Chapter 20: - Page 6 of 9

The Meeting in the Town Hall

(English version of “Noli Me Tangere”)

Yes, yes! cried the youths and elders with one voice.  The youths were delighted to hear an old man speak so.

What are we going to do with four hermanos mayores? went on the old man.  What is the meaning of those chickens, capons, and roast pigs, thrown into the lake? ‘Humbug!’ our neighbors would say.  And afterwards we should have to fast for six months! What have we to do with Sylla and the Romans? Have they ever invited us to any of their festivities, I wonder? I, at least, have never received any invitation from them, and you can all see that I’m an old man!

The Romans live in Rome, where the Pope is, Capitan Basilio prompted him in a low voice.  Now I understand! exclaimed the old man calmly.

They would make of their festivals watch-meetings, and the Pope would order them to throw their food into the sea so that they might commit no sin.  But, in spite of all that, your plan is inadmissible, impossible, a piece of foolishness!

Being so stoutly opposed, Don Filipo had to withdraw his proposal.  Now that their chief rival had been defeated, even the worst of the irreconcilable insurgents looked on with calmness while a young cabeza de barangay asked for the floor.

I beg that you excuse the boldness of one so young as I am in daring to speak before so many persons respected for their age and prudence and judgment in affairs, but since the eloquent orator, Capitan Basilio, has requested every one to express his opinion, let the authoritative words spoken by him excuse my insignificance.

The conservatives nodded their heads with satisfaction, remarking to one another: This young man talks sensibly.  He’s modest. He reasons admirably.

What a pity that he doesn’t know very well how to gesticulate, observed Capitan Basilio.  But there’s time yet! He hasn’t studied Cicero and he’s still a young man!
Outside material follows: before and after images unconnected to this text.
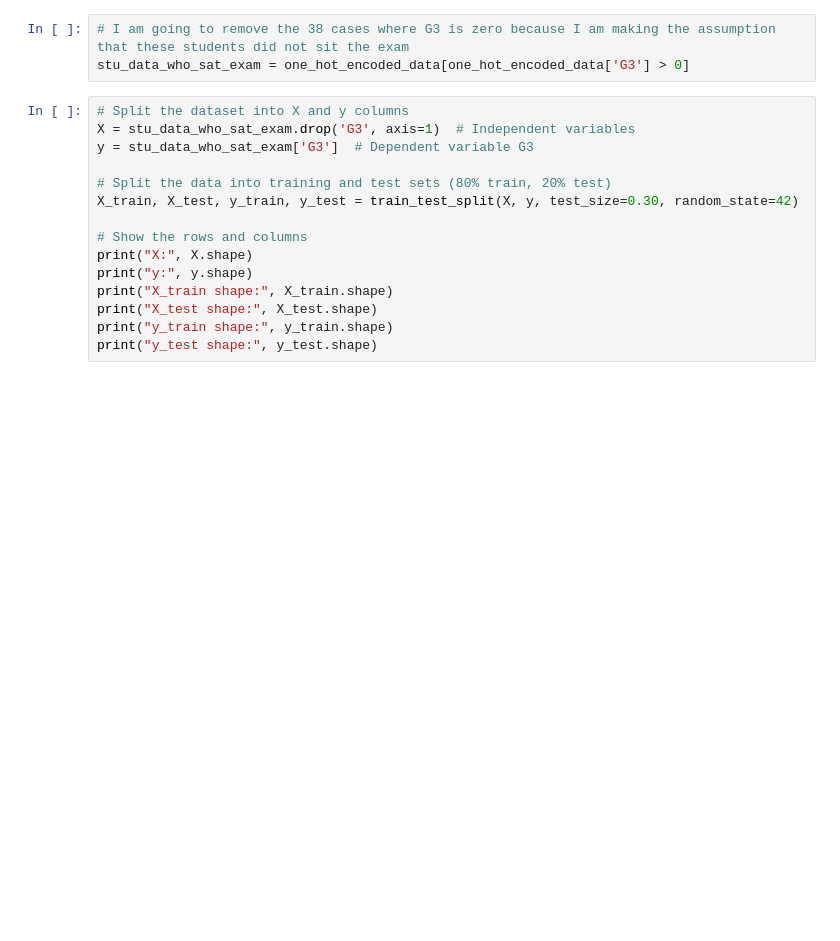
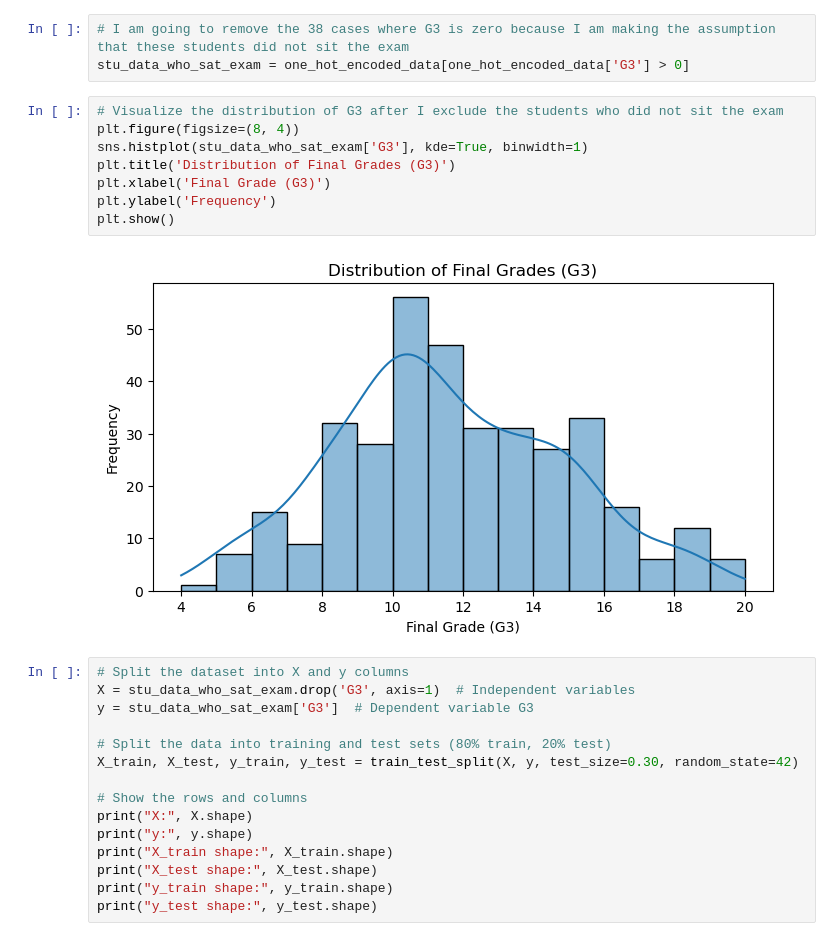
Before and after one commit to derekoharacct/Machine-Learning-CA-1, a Jupyter notebook: sbs24018 - Machine Learning - CA1.ipynb, the cells around one changed output. Cells and saved outputs as stored; diff of their text form; blank space fills up the shorter version.

```diff
--- a/sbs24018 - Machine Learning - CA1-Copy1.ipynb
+++ b/sbs24018 - Machine Learning - CA1.ipynb
@@ -373,6 +364,16 @@ plt.show()
 # %%
 # I am going to remove the 38 cases where G3 is zero because I am making the assumption that these students did not sit the exam
 stu_data_who_sat_exam = one_hot_encoded_data[one_hot_encoded_data['G3'] > 0]
+# %%
+# Visualize the distribution of G3 after I exclude the students who did not sit the exam
+plt.figure(figsize=(8, 4))
+sns.histplot(stu_data_who_sat_exam['G3'], kde=True, binwidth=1)
+plt.title('Distribution of Final Grades (G3)')
+plt.xlabel('Final Grade (G3)')
+plt.ylabel('Frequency')
+plt.show()
+# %% [output]
+[figure, added]
 # %%
 # Split the dataset into X and y columns
 X = stu_data_who_sat_exam.drop('G3', axis=1)  # Independent variables
```
Also changed, not shown: parts of 3 cells of this notebook.
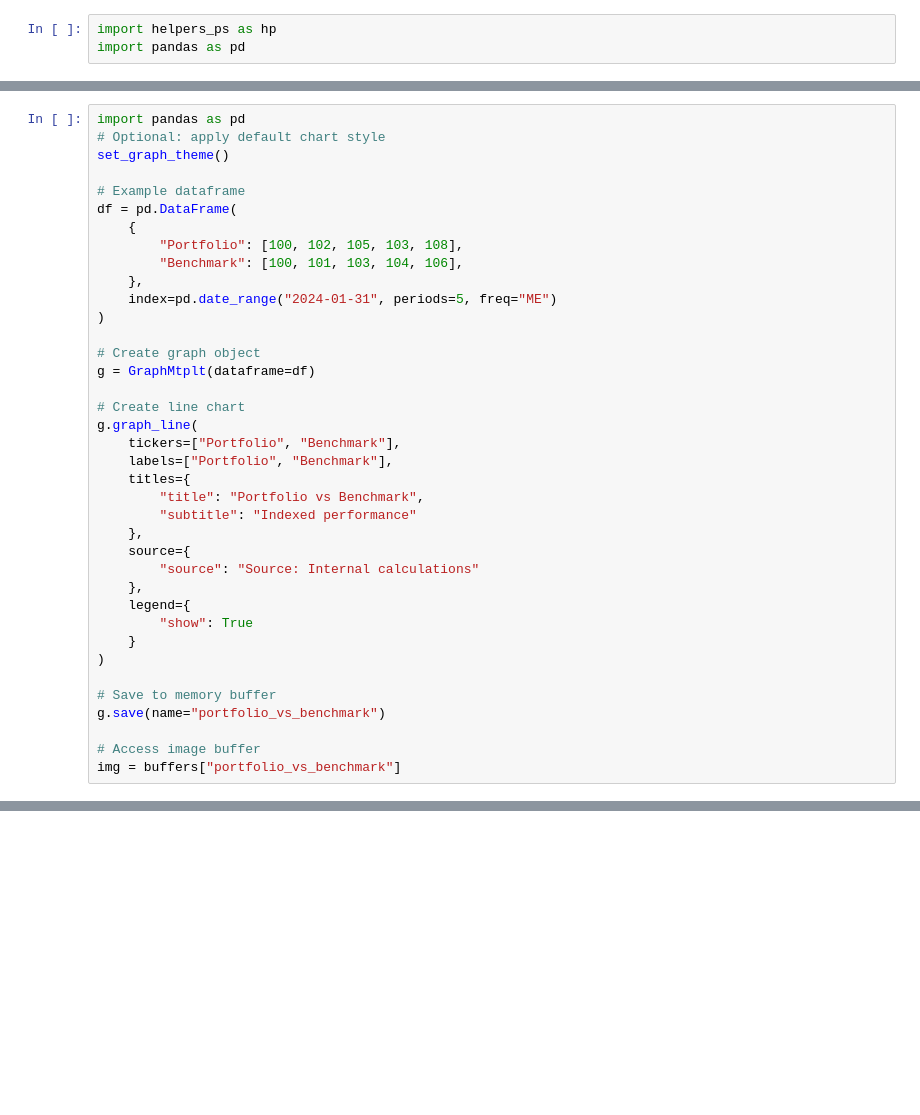
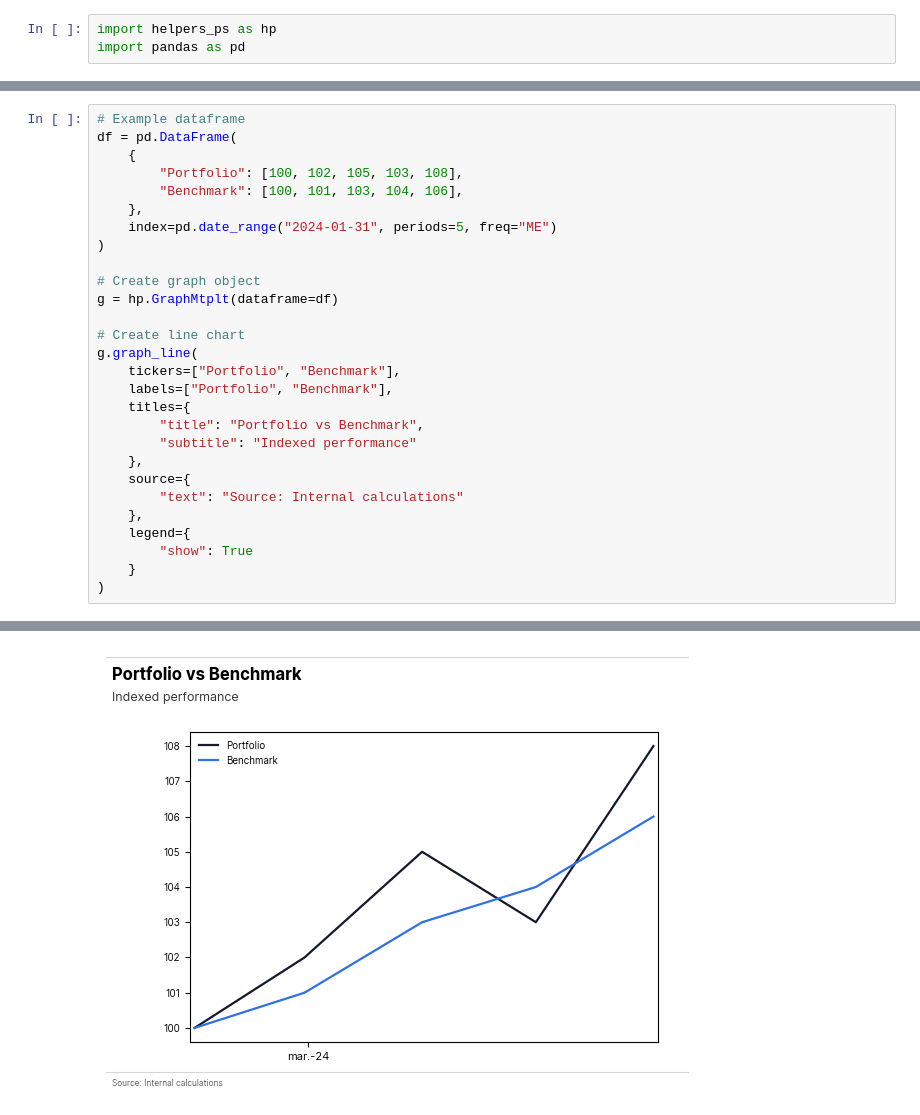
Before and after one commit to jc-ocampob/helpers_ps, a Jupyter notebook: prueba_2.ipynb, the cells around one changed output, grey strips where cells are left out. Saved outputs shown, nothing was run; the diff lists cells and outputs as text; blank space fills up the shorter version.

```diff
--- a/prueba_2.ipynb
+++ b/prueba_2.ipynb
@@ -60,8 +80,4 @@ hp.Powerpoint.Line_chart
 # %%
-import pandas as pd
-# Optional: apply default chart style
-set_graph_theme()
-
 # Example dataframe
 df = pd.DataFrame(
     {
@@ -72,7 +88,7 @@ df = pd.DataFrame(
 )
 
 # Create graph object
-g = GraphMtplt(dataframe=df)
+g = hp.GraphMtplt(dataframe=df)
 
 # Create line chart
 g.graph_line(
@@ -83,16 +99,10 @@ g.graph_line(
         "subtitle": "Indexed performance"
     },
     source={
-        "source": "Source: Internal calculations"
+        "text": "Source: Internal calculations"
     },
     legend={
         "show": True
     }
 )
-
-# Save to memory buffer
-g.save(name="portfolio_vs_benchmark")
-
-# Access image buffer
-img = buffers["portfolio_vs_benchmark"]
 # %% [output]
@@ -100,3 +126,4 @@ ImportError: cannot import name 'buffers' from 'helpers_ps.MtpltGraph' (d:\Datos
+[figure, added]
 # %%
 hp.FinCalculations
 # %% [output]
```
Also changed, not shown: parts of 5 cells of this notebook, 20 other files.
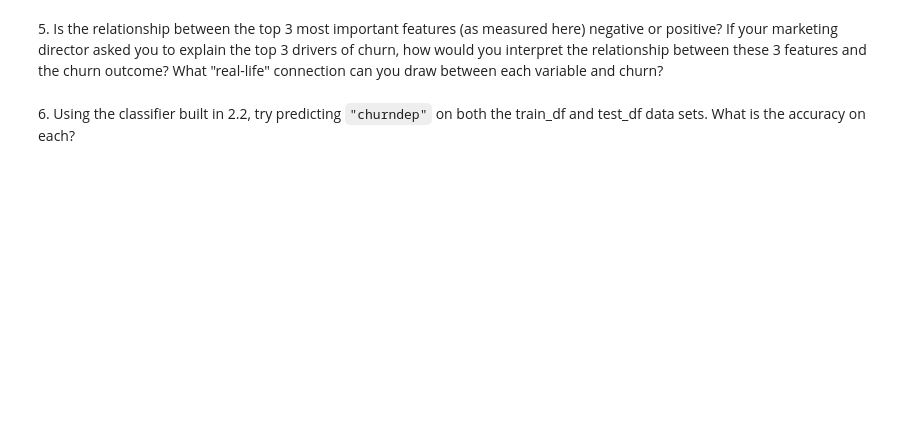
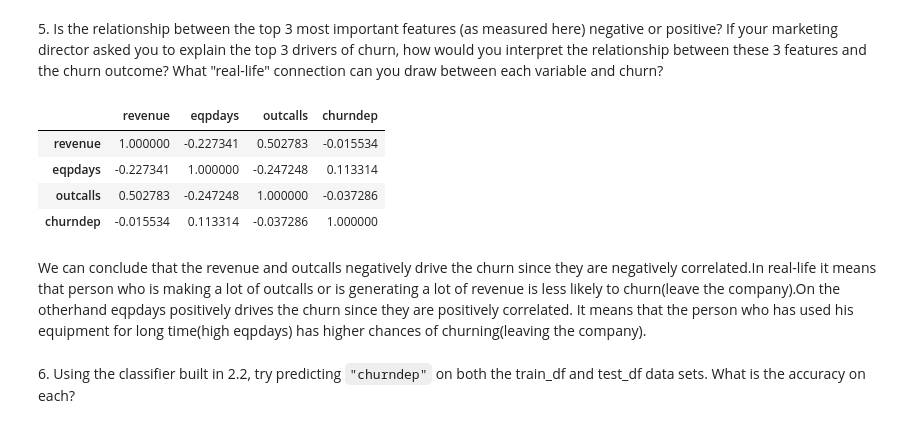
Before and after one commit to SheepShaun/DS-GA-1001-IntroToDataScience, a Jupyter notebook: Assignments/hw2/hw_2.ipynb, the cells around one changed output. Saved outputs shown, nothing was run; the diff lists cells and outputs as text; code cells hidden in the pictures; blank space fills up the shorter version.

```diff
--- a/Assignments/hw2/hw_2.ipynb
+++ b/Assignments/hw2/hw_2.ipynb
@@ -126,3 +157,17 @@ plt.show()
+# %%
+# Code/answer here
+# Three most important features are - revenue, eqpdays and outcalls
+# The relationship between these 3 features and churn outcome can be interpreted using correlation between these variables and
+# churndep
+train_df[['revenue','eqpdays','outcalls','churndep']].corr()
+# %% [output]
+|  | revenue | eqpdays | outcalls | churndep |
+| revenue | 1.000000 | -0.227341 | 0.502783 | -0.015534 |
+| eqpdays | -0.227341 | 1.000000 | -0.247248 | 0.113314 |
+| outcalls | 0.502783 | -0.247248 | 1.000000 | -0.037286 |
+| churndep | -0.015534 | 0.113314 | -0.037286 | 1.000000 |
+# %% [markdown]
+We can conclude that the revenue and outcalls negatively drive the churn since they are negatively correlated.In real-life it means that person who is making a lot of outcalls or is generating a lot of revenue is less likely to churn(leave the company).On the otherhand eqpdays positively drives the churn since they are positively correlated. It means that the person who has used his equipment for long time(high eqpdays) has higher chances of churning(leaving the company).
 # %% [markdown]
 6\. Using the classifier built in 2.2, try predicting `"churndep"` on both the train_df and test_df data sets. What is the accuracy on each?
 # %%
```
Also changed, not shown: parts of 6 cells of this notebook.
If I present to you, gentlemen, any program or plan, the young man continued, I don’t do so with the thought that you will find it perfect or that you will accept it, but at the same time that I once more bow to the judgment of all of you, I wish to prove to our elders that our thoughts are always like theirs, since we take as our own those ideas so eloquently expressed by Capitan Basilio.

Well spoken! Well spoken! cried the flattered conservatives. Capitan Basilio made signs to the speaker showing him how he should stand and how he ought to move his arm.  The only one remaining impassive was the gobernadorcillo, who was either bewildered or preoccupied; as a matter of fact, he seemed to be both.  The young man went on with more warmth:

My plan, gentlemen, reduces itself to this: invent new shows that are not common and ordinary, such as we see every day, and endeavor that the money collected may not leave the town, and that it be not wasted in smoke, but that it be used in some manner beneficial to all.

Learn this Filipino word:

parang may asoge sa puwít